Records contained in a dataset:
================
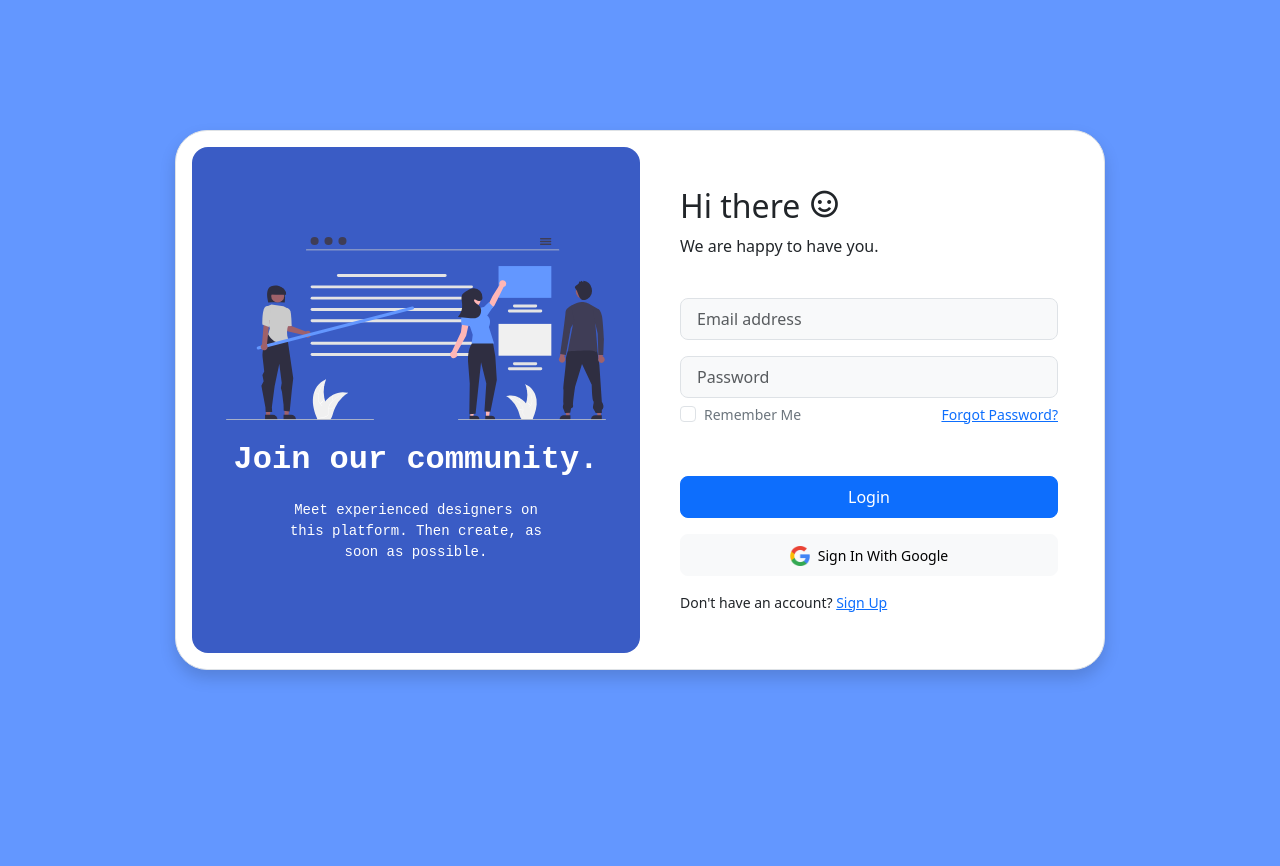
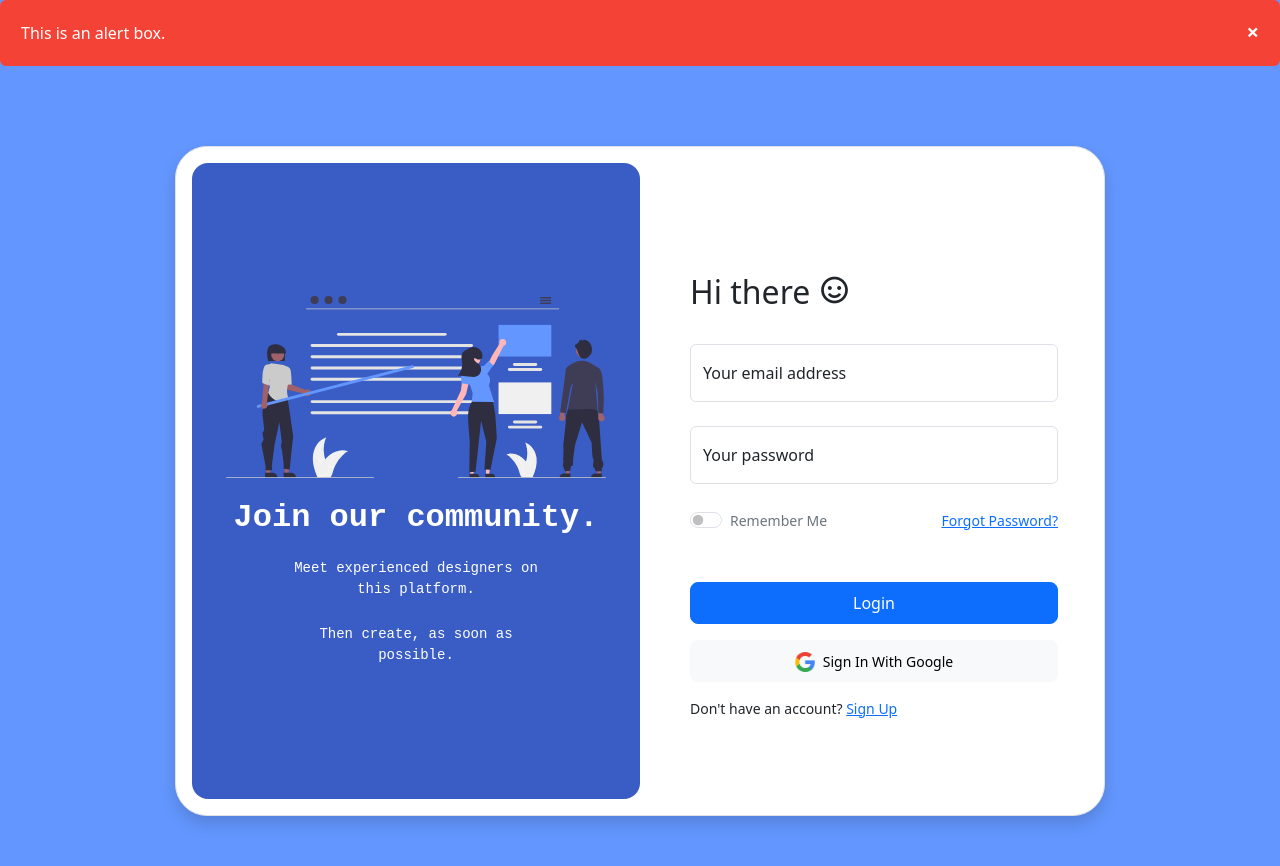
Before and after one commit to semaeryilmaz99/login-form-with-b5-and-js, a plain HTML site: page index.html in a window 1280 px wide. Before the commit the page ends 800 px from the top, so only its background shows below. Drawn offline with nearby package versions, Linux system fonts and the light colour scheme.

Commit message:
new updates
new updates

```diff
--- a/assets/js/forgot-script.js
+++ b/assets/js/forgot-script.js
@@ -2,7 +2,7 @@ const openEnterCodeModal = new bootstrap.Modal(document.getElementById('enterCod
 
 function openModal() {
 
-    var inputMail = document.getElementById('input-mail').value;
+    var inputMail = document.getElementById('email').value;
     if (inputMail == '') {
         alert('Please enter your email address.');
         return false;
--- a/index.html
+++ b/index.html
@@ -18,6 +18,11 @@
             background-color: #6397FF;
         }
     </style>
+
+    <div class="alert">
+        <span class="closebtn" onclick="this.parentElement.style.display='none';">&times;</span>
+        This is an alert box.
+    </div>
 
     <!-- MODAL -->
     <div class="modal fade" id="signUpModal" tableIndex="-1" role="dialog" aria-labelledby="signUpModalLabel"
@@ -78,11 +83,16 @@
                 <div class="featured-image mb-3">
                     <img src="assets/images/team.svg" class="img-fluid" style="width: 380px;">
                 </div>
-                <p class="text-white fs-2" style="font-family: 'Courier New', Courier, monospace; font-weight: 600;">
+                <p class="text-white fs-2 text-center"
+                    style="font-family: 'Courier New', Courier, monospace; font-weight: 600;">
                     Join our community.</p>
                 <small class="text-white text-wrap text-center"
                     style="width: 17rem;  font-family: 'Courier New', Courier, monospace;">Meet experienced designers on
-                    this platform. Then create, as soon as possible.</small>
+                    this platform.</small>
+                <br>
+                <small class="text-white text-wrap text-center"
+                    style="width: 17rem;  font-family: 'Courier New', Courier, monospace;">Then create, as soon as
+                    possible.</small>
 
             </div>
 
@@ -91,22 +101,33 @@
             <div class="col-md-6 right-box">
                 <div class="row align-items-center">
                     <div class="header-text mb-4">
-                        <h2 id="login-message">Hi there <i class='bx bx-smile'></i></h2>
-                        <p id="login-text">We are happy to have you.</p>
-                    </div>
-                    <div class="input-group mb-3">
-                        <input id="email-login" type="text" class="form-control form-control-lg bg-light fs-6"
-                            placeholder="Email address">
+                        <h2 id="login-message" class="login-message"><span>Hi there <i class='bx bx-smile'></i></span>
+                        </h2>
                     </div>
 
-                    <div class="input-group mb-1">
-                        <input id="password-login" type="password" class="form-control form-control-lg bg-light fs-6"
-                            placeholder="Password">
-                    </div>
+                    <form>
+                        <div class="form-floating">
+                            <input type="email" id="email-login" class="form-control" placeholder="Email address"
+                                required>
+                            <label for="email" class="form-label">Your email address</label>
+                            <!-- adding validation
+                            <div class="invalid-feedback">Invalid email</div> -->
+                        </div>
+                        <br>
+                        <div class="form-floating">
+                            <input type="password" id="password-login" class="form-control" placeholder="Password"
+                                required>
+                            <label for="password" class="form-label">Your password</label>
+                            <!-- adding validation
+                            <div class="invalid-feedback">Invalid password</div> -->
+                        </div>
+                        <br>
+                        <!--adding validation <button>Submit</button> -->
+                    </form>
 
                     <div class="input-group mb-5 d-flex justify-content-between">
-                        <div class="form-check">
-                            <input type="checkbox" class="form-check-input" id="formCheck">
+                        <div class="form-check form-switch">
+                            <input type="checkbox" class="form-check-input" id="formCheck" style="cursor: pointer;">
                             <label for="formCheck" class="form-check-label text-secondary"><small>Remember
                                     Me</small></label>
                         </div>
@@ -126,6 +147,7 @@
                     </div>
 
                     <div class="row">
+
                         <small>Don't have an account? <a href="#" onclick="openModal()" id="openSignUpModal">Sign
                                 Up</a></small>
                     </div>
--- a/style.css
+++ b/style.css
@@ -10,12 +10,67 @@ body {
 }
 
 .right-box {
-    padding: 40px 30px 40px 40px;
+    padding: 110px 30px 80px 50px;
 }
 
 ::placeholder {
     font-size: 16px;
 }
+
+.login-message:hover span {
+    display: none;
+}
+
+.login-message:hover:before {
+    content: "We are happy to have you.";
+    font-size: 20px;
+    cursor: pointer;
+}
+
+.forgot-message:hover span {
+    display: none;
+}
+
+.forgot-message:hover:before {
+    content: "Enter your email so we will send you some code to verify.";
+    font-size: 16px;
+    cursor: pointer;
+}
+
+.new-message:hover span {
+    display: none;
+}
+
+.new-message:hover:before {
+    content: "Select the strongest one.";
+    font-size: 24px;
+    cursor: pointer;
+}
+
+/* The alert message box */
+.alert {
+    padding: 20px;
+    background-color: #f44336; /* Red */
+    color: white;
+    margin-bottom: 15px;
+  }
+
+  /* The close button */
+  .closebtn {
+    margin-left: 15px;
+    color: white;
+    font-weight: bold;
+    float: right;
+    font-size: 22px;
+    line-height: 20px;
+    cursor: pointer;
+    transition: 0.3s;
+  }
+
+  /* When moving the mouse over the close button */
+  .closebtn:hover {
+    color: black;
+  }
 
 /* MEDIAQUERIES
 /* for small screens */
```
Also changed, not shown: assets/js/script.js (+10 -0 lines), forgot-password.html (+9 -6 lines), new-password.html (+18 -12 lines).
================
TO DO
All lines of the records above that contain the word "center" are to be copied out.

FINISHED TASK
+                <p class="text-white fs-2 text-center"
                 <small class="text-white text-wrap text-center"
+                <small class="text-white text-wrap text-center"
                 <div class="row align-items-center">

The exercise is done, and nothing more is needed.